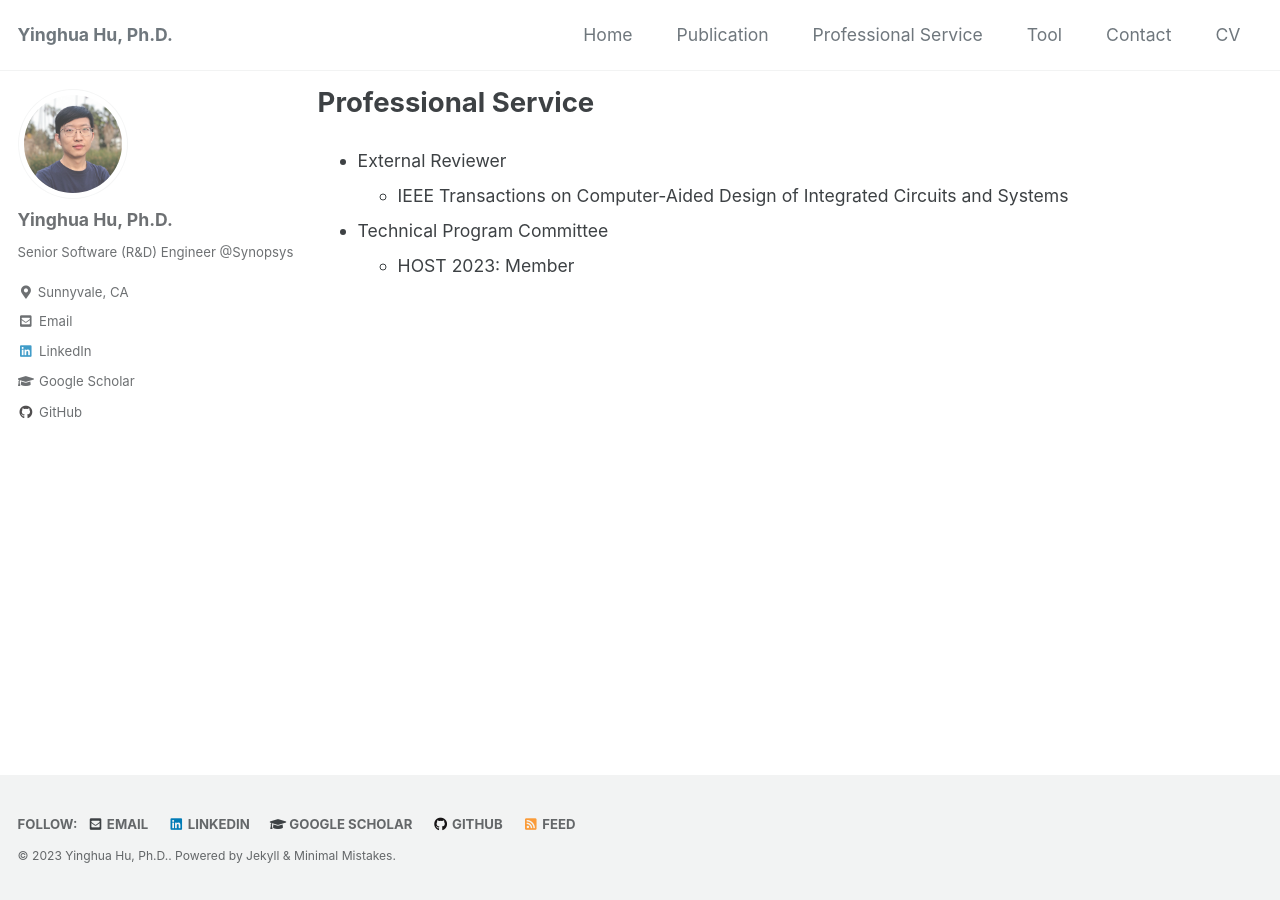
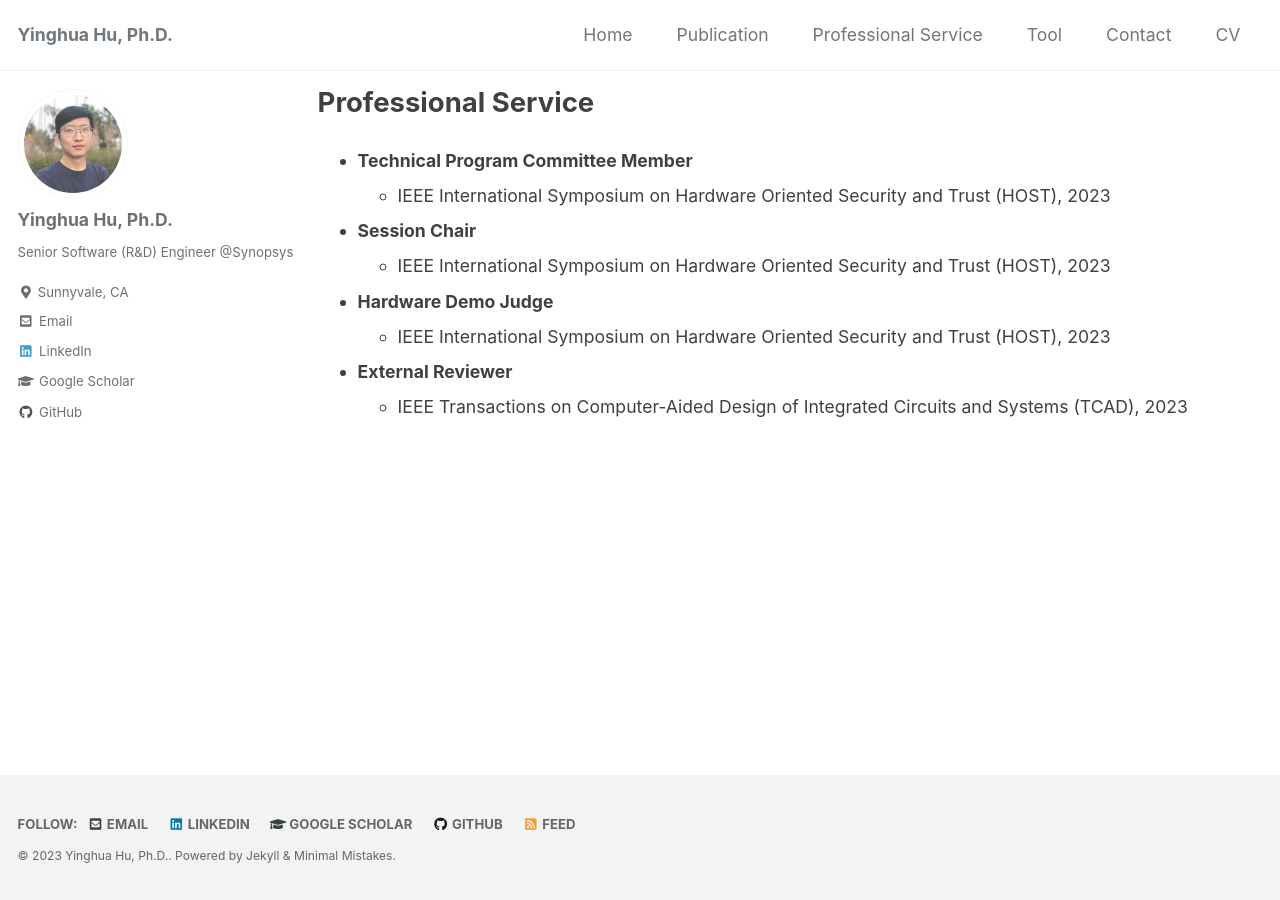
Before and after one commit to yinghuah/yinghuah.github.io, a Jekyll site: the page built from _pages/professional_activity.md, in a window 1280 px wide. Built offline with Jekyll 4.4.1, drawn with Linux system fonts in a browser that asks for light colours; cached includes are drawn as plain includes; our own code applies the rules of GitHub Pages for plain Markdown files.

Commit message:
Service & paper update

```diff
--- a/_pages/professional_activity.md
+++ b/_pages/professional_activity.md
@@ -6,8 +6,14 @@ title: null
 
 # Professional Service
 
-- External Reviewer
-	- IEEE Transactions on Computer-Aided Design of Integrated Circuits and Systems
+- **Technical Program Committee Member**
+	- IEEE International Symposium on Hardware Oriented Security and Trust (HOST), 2023
 
-- Technical Program Committee
-	- HOST 2023: Member
+- **Session Chair**
+	- IEEE International Symposium on Hardware Oriented Security and Trust (HOST), 2023
+
+- **Hardware Demo Judge**
+	- IEEE International Symposium on Hardware Oriented Security and Trust (HOST), 2023
+
+- **External Reviewer**
+	- IEEE Transactions on Computer-Aided Design of Integrated Circuits and Systems (TCAD), 2023
```
Also changed, not shown: 1 other file.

What the exercise asks » Images stay out, but the rest of the data above must be repeated exactly.

Your solution »
Before and after one commit to yinghuah/yinghuah.github.io, a Jekyll site: the page built from _pages/professional_activity.md, in a window 1280 px wide. Built offline with Jekyll 4.4.1, drawn with Linux system fonts in a browser that asks for light colours; cached includes are drawn as plain includes; our own code applies the rules of GitHub Pages for plain Markdown files.

Commit message:
Service & paper update

```diff
--- a/_pages/professional_activity.md
+++ b/_pages/professional_activity.md
@@ -6,8 +6,14 @@ title: null
 
 # Professional Service
 
-- External Reviewer
-	- IEEE Transactions on Computer-Aided Design of Integrated Circuits and Systems
+- **Technical Program Committee Member**
+	- IEEE International Symposium on Hardware Oriented Security and Trust (HOST), 2023
 
-- Technical Program Committee
-	- HOST 2023: Member
+- **Session Chair**
+	- IEEE International Symposium on Hardware Oriented Security and Trust (HOST), 2023
+
+- **Hardware Demo Judge**
+	- IEEE International Symposium on Hardware Oriented Security and Trust (HOST), 2023
+
+- **External Reviewer**
+	- IEEE Transactions on Computer-Aided Design of Integrated Circuits and Systems (TCAD), 2023
```
Also changed, not shown: 1 other file.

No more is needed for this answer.